For those of us who feel paralyzed by the incessant barrage of decisions to make every day, Shine is a true revolutionary. Instead of stressfully deliberating over choices involving which healthcare plan to choose, what book to read, which class to take, or what time of day to shave, Shine let everyone else do the work—adopting a new “lifestyle” characterized by what he dubbed “random acts of indecision” or RAI for short.
Shine found that nearly everyone was willing to do his decidering, and he could avoid accepting any responsibility for his actions. One morning, he was particularly happy to relinquish his Dunkin’ Donuts choices to a “thick-armed” stranger in line.

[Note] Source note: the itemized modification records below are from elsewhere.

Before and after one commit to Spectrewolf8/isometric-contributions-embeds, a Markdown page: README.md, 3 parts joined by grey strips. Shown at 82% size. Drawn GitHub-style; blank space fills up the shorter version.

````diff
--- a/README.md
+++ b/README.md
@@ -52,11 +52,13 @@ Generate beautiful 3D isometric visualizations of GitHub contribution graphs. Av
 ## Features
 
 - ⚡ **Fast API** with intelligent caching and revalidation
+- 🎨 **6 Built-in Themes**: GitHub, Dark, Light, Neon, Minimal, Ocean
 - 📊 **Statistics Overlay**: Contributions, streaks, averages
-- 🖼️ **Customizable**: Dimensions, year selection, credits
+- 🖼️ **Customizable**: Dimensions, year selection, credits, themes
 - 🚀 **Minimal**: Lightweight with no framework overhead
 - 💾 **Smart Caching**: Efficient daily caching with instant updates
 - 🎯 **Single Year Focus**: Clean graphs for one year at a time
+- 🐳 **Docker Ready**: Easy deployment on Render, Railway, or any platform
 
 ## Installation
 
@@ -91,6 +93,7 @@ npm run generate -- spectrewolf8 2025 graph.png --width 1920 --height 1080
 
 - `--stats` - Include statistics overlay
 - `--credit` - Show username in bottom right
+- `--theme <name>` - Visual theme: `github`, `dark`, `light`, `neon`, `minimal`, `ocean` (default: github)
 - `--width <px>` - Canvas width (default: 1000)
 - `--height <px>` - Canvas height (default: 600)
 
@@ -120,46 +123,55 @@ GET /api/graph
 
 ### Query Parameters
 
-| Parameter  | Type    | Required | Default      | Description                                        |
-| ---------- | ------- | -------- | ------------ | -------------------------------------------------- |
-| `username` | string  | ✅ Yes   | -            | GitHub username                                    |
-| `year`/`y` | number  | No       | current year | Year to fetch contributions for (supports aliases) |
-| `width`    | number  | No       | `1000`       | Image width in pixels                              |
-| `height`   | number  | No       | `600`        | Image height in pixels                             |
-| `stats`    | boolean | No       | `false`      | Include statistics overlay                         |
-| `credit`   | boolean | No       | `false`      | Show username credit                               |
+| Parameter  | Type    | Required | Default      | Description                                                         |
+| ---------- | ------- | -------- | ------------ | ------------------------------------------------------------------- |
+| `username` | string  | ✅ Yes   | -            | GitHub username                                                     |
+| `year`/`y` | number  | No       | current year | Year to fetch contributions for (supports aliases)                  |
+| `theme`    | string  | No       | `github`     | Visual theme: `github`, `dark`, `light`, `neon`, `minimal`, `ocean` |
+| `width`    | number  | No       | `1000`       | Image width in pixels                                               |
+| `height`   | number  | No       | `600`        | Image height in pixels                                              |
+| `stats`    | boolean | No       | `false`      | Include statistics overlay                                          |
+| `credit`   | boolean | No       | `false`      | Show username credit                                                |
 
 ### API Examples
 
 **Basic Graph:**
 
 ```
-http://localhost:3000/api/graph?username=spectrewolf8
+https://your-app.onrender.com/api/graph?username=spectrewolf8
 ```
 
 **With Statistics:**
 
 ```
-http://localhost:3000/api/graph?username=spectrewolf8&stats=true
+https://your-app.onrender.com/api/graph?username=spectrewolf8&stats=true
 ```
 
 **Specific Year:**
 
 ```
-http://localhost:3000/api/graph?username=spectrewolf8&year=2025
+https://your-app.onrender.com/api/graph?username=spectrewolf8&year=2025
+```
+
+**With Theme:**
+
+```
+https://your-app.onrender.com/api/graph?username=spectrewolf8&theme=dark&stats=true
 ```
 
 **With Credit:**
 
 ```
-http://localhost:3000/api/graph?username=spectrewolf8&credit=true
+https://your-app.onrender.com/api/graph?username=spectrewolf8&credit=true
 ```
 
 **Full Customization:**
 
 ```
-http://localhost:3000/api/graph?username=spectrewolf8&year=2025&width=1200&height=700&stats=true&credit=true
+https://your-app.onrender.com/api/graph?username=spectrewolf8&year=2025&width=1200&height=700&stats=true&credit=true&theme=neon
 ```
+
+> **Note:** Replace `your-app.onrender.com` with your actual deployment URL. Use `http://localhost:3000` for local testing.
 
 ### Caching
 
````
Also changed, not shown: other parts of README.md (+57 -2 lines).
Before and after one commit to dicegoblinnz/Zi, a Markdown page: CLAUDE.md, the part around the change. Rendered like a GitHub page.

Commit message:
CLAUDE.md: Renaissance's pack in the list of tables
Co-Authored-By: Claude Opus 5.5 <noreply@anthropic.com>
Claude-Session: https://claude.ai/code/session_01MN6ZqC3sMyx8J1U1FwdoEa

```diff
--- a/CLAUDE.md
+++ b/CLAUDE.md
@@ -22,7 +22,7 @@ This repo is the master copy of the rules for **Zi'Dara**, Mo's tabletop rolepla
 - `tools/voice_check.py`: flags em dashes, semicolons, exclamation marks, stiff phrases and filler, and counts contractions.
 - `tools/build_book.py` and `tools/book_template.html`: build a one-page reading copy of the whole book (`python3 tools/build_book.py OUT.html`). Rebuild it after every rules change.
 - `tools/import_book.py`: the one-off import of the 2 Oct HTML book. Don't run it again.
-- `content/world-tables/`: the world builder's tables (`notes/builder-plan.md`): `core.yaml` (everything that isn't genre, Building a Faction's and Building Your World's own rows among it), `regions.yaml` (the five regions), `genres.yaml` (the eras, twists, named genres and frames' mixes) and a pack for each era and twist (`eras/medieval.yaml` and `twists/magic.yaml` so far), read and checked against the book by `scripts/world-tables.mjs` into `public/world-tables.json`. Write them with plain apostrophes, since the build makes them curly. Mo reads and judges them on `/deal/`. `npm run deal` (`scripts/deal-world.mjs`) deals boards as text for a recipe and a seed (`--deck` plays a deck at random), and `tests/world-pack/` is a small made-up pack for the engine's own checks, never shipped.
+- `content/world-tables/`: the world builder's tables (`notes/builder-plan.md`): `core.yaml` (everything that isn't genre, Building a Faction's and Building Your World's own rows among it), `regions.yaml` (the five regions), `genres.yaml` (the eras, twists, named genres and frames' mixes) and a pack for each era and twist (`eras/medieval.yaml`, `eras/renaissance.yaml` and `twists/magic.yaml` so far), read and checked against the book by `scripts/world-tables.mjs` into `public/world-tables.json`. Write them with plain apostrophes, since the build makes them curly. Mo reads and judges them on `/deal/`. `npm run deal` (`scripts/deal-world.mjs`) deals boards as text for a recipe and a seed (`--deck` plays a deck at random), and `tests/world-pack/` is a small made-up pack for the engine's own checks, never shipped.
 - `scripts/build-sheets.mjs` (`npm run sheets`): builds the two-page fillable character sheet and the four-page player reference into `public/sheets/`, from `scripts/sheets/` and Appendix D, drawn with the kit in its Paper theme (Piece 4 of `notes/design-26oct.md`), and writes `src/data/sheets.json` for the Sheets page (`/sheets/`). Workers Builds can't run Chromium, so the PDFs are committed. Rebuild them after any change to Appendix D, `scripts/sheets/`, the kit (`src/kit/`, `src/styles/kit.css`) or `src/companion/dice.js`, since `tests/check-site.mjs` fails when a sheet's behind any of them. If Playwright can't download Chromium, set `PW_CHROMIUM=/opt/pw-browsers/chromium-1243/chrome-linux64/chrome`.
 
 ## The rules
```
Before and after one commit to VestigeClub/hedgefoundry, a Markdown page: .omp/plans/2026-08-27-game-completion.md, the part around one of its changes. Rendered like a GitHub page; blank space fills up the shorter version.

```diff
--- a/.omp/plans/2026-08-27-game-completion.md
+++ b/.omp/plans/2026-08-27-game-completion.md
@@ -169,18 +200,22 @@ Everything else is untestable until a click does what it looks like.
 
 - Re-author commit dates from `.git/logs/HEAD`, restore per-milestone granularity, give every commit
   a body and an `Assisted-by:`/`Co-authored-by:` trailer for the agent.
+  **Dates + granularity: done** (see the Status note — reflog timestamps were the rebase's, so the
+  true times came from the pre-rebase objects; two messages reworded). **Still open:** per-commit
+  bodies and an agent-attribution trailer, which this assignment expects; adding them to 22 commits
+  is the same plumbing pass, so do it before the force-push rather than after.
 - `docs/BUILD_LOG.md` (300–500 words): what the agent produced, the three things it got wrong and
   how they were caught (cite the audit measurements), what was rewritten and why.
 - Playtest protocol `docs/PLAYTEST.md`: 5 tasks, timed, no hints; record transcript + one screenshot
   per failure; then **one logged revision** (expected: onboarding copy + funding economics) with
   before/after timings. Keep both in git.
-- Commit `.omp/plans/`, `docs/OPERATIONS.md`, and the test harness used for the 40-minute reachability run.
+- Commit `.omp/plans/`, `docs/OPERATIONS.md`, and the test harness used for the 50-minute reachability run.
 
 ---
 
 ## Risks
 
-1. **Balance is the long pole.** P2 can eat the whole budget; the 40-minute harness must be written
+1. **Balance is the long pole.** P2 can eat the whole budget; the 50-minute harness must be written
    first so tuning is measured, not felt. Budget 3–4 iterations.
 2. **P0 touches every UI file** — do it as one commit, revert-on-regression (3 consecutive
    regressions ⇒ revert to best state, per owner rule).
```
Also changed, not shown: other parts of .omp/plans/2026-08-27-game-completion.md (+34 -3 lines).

“I couldn’t wait to get home and have someone in my family make a face about the two apple crumbs—Why’d you pick the-e-e-se?—so I could reply quite proudly, “I didn’t.”
“The old adage ‘You have no one to blame but yourself’ doesn’t apply to me anymore,” he concludes, “when things go wrong, I will have no one to blame but each and every one of you.”
Source: The Week